Task goal.
Give back every line of the material exactly. Skip the pictures.
----
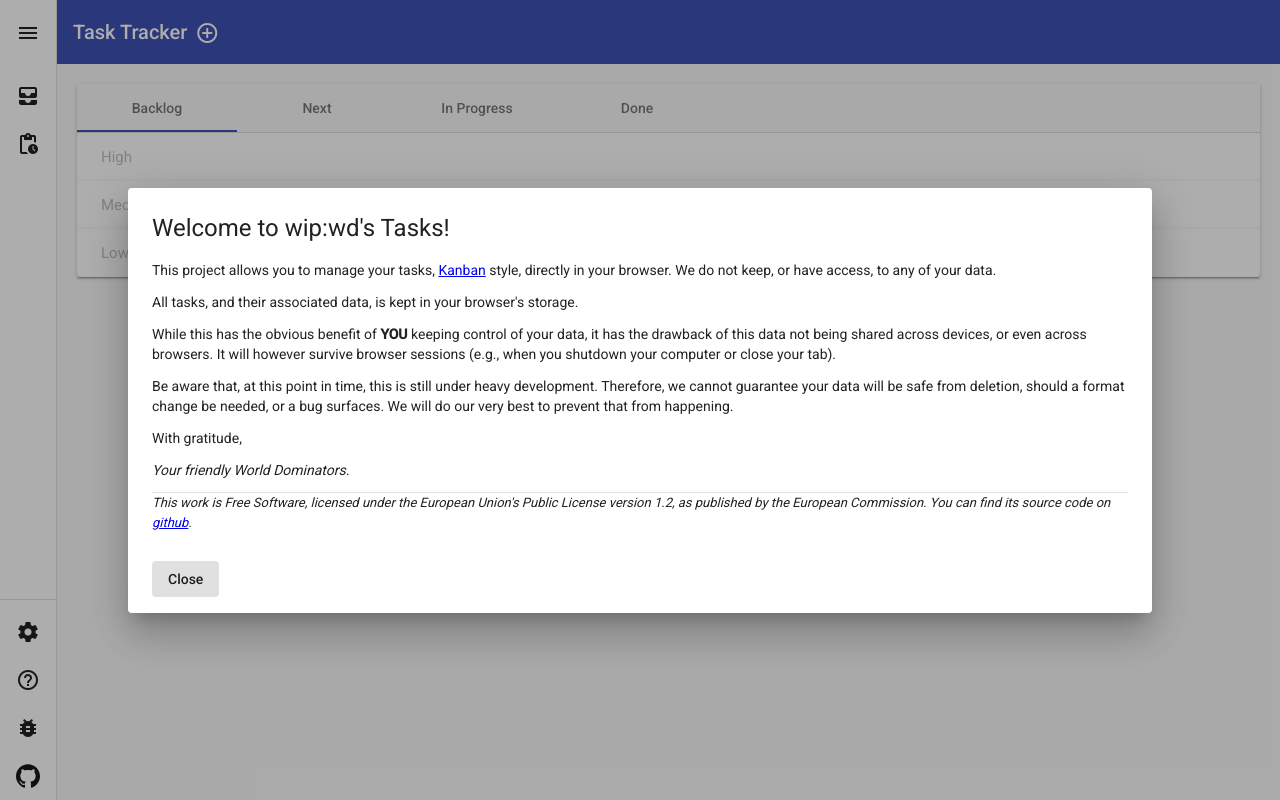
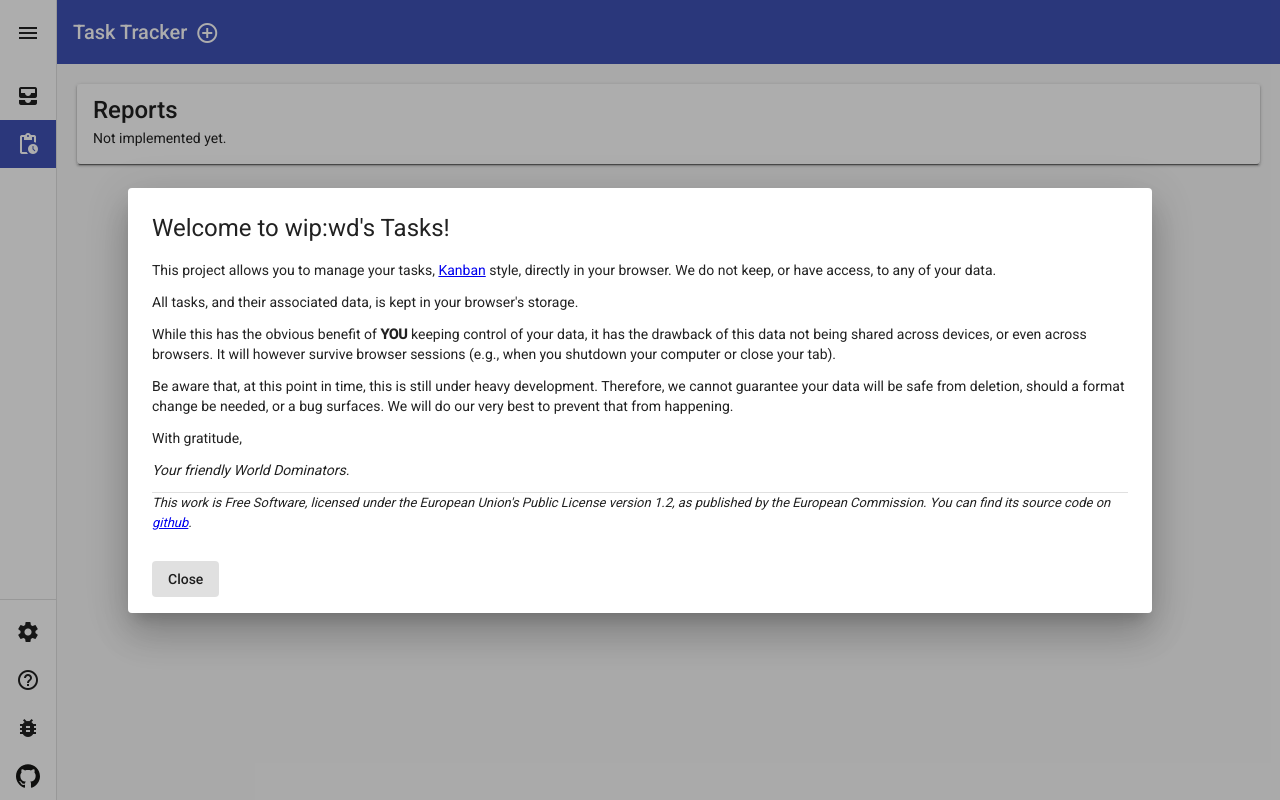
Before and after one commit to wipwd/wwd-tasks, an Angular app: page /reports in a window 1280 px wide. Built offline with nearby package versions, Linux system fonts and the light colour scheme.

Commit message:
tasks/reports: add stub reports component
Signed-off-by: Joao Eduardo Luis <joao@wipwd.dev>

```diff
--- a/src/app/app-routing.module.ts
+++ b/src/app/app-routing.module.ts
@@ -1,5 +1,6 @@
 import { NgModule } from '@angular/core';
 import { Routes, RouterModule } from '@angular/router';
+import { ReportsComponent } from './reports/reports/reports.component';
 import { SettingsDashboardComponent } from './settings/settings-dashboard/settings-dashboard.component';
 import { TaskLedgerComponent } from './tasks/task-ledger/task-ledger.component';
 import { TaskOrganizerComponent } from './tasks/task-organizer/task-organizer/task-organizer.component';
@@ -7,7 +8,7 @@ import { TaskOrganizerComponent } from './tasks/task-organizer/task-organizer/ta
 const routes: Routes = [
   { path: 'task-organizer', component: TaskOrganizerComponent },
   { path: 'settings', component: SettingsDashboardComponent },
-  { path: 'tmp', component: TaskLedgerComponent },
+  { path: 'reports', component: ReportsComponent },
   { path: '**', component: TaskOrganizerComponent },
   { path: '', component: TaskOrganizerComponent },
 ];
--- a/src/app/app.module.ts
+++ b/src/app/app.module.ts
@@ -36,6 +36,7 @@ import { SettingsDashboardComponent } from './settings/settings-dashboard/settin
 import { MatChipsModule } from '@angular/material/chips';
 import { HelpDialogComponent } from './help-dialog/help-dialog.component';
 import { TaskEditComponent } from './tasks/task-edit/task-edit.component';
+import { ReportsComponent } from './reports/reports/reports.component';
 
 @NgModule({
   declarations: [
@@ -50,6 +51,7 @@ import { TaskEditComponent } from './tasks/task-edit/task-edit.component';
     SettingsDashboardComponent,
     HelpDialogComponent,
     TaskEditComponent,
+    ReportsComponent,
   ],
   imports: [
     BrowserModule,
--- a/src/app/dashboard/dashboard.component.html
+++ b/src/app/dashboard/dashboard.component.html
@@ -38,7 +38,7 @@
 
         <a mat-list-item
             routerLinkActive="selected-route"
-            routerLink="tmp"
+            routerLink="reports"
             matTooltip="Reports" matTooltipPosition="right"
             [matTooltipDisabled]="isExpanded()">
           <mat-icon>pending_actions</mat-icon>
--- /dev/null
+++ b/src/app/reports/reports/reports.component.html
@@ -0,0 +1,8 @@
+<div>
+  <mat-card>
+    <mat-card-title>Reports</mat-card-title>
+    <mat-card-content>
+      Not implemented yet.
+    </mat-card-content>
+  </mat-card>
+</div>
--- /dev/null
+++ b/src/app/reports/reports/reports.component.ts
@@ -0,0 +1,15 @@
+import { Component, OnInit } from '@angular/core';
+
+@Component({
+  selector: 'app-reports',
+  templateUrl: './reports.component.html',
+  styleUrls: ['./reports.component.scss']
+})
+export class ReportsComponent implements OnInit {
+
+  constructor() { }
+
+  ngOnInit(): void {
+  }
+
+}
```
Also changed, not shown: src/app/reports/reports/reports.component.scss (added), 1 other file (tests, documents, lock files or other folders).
----
Written answer.
Before and after one commit to wipwd/wwd-tasks, an Angular app: page /reports in a window 1280 px wide. Built offline with nearby package versions, Linux system fonts and the light colour scheme.

Commit message:
tasks/reports: add stub reports component
Signed-off-by: Joao Eduardo Luis <joao@wipwd.dev>

```diff
--- a/src/app/app-routing.module.ts
+++ b/src/app/app-routing.module.ts
@@ -1,5 +1,6 @@
 import { NgModule } from '@angular/core';
 import { Routes, RouterModule } from '@angular/router';
+import { ReportsComponent } from './reports/reports/reports.component';
 import { SettingsDashboardComponent } from './settings/settings-dashboard/settings-dashboard.component';
 import { TaskLedgerComponent } from './tasks/task-ledger/task-ledger.component';
 import { TaskOrganizerComponent } from './tasks/task-organizer/task-organizer/task-organizer.component';
@@ -7,7 +8,7 @@ import { TaskOrganizerComponent } from './tasks/task-organizer/task-organizer/ta
 const routes: Routes = [
   { path: 'task-organizer', component: TaskOrganizerComponent },
   { path: 'settings', component: SettingsDashboardComponent },
-  { path: 'tmp', component: TaskLedgerComponent },
+  { path: 'reports', component: ReportsComponent },
   { path: '**', component: TaskOrganizerComponent },
   { path: '', component: TaskOrganizerComponent },
 ];
--- a/src/app/app.module.ts
+++ b/src/app/app.module.ts
@@ -36,6 +36,7 @@ import { SettingsDashboardComponent } from './settings/settings-dashboard/settin
 import { MatChipsModule } from '@angular/material/chips';
 import { HelpDialogComponent } from './help-dialog/help-dialog.component';
 import { TaskEditComponent } from './tasks/task-edit/task-edit.component';
+import { ReportsComponent } from './reports/reports/reports.component';
 
 @NgModule({
   declarations: [
@@ -50,6 +51,7 @@ import { TaskEditComponent } from './tasks/task-edit/task-edit.component';
     SettingsDashboardComponent,
     HelpDialogComponent,
     TaskEditComponent,
+    ReportsComponent,
   ],
   imports: [
     BrowserModule,
--- a/src/app/dashboard/dashboard.component.html
+++ b/src/app/dashboard/dashboard.component.html
@@ -38,7 +38,7 @@
 
         <a mat-list-item
             routerLinkActive="selected-route"
-            routerLink="tmp"
+            routerLink="reports"
             matTooltip="Reports" matTooltipPosition="right"
             [matTooltipDisabled]="isExpanded()">
           <mat-icon>pending_actions</mat-icon>
--- /dev/null
+++ b/src/app/reports/reports/reports.component.html
@@ -0,0 +1,8 @@
+<div>
+  <mat-card>
+    <mat-card-title>Reports</mat-card-title>
+    <mat-card-content>
+      Not implemented yet.
+    </mat-card-content>
+  </mat-card>
+</div>
--- /dev/null
+++ b/src/app/reports/reports/reports.component.ts
@@ -0,0 +1,15 @@
+import { Component, OnInit } from '@angular/core';
+
+@Component({
+  selector: 'app-reports',
+  templateUrl: './reports.component.html',
+  styleUrls: ['./reports.component.scss']
+})
+export class ReportsComponent implements OnInit {
+
+  constructor() { }
+
+  ngOnInit(): void {
+  }
+
+}
```
Also changed, not shown: src/app/reports/reports/reports.component.scss (added), 1 other file (tests, documents, lock files or other folders).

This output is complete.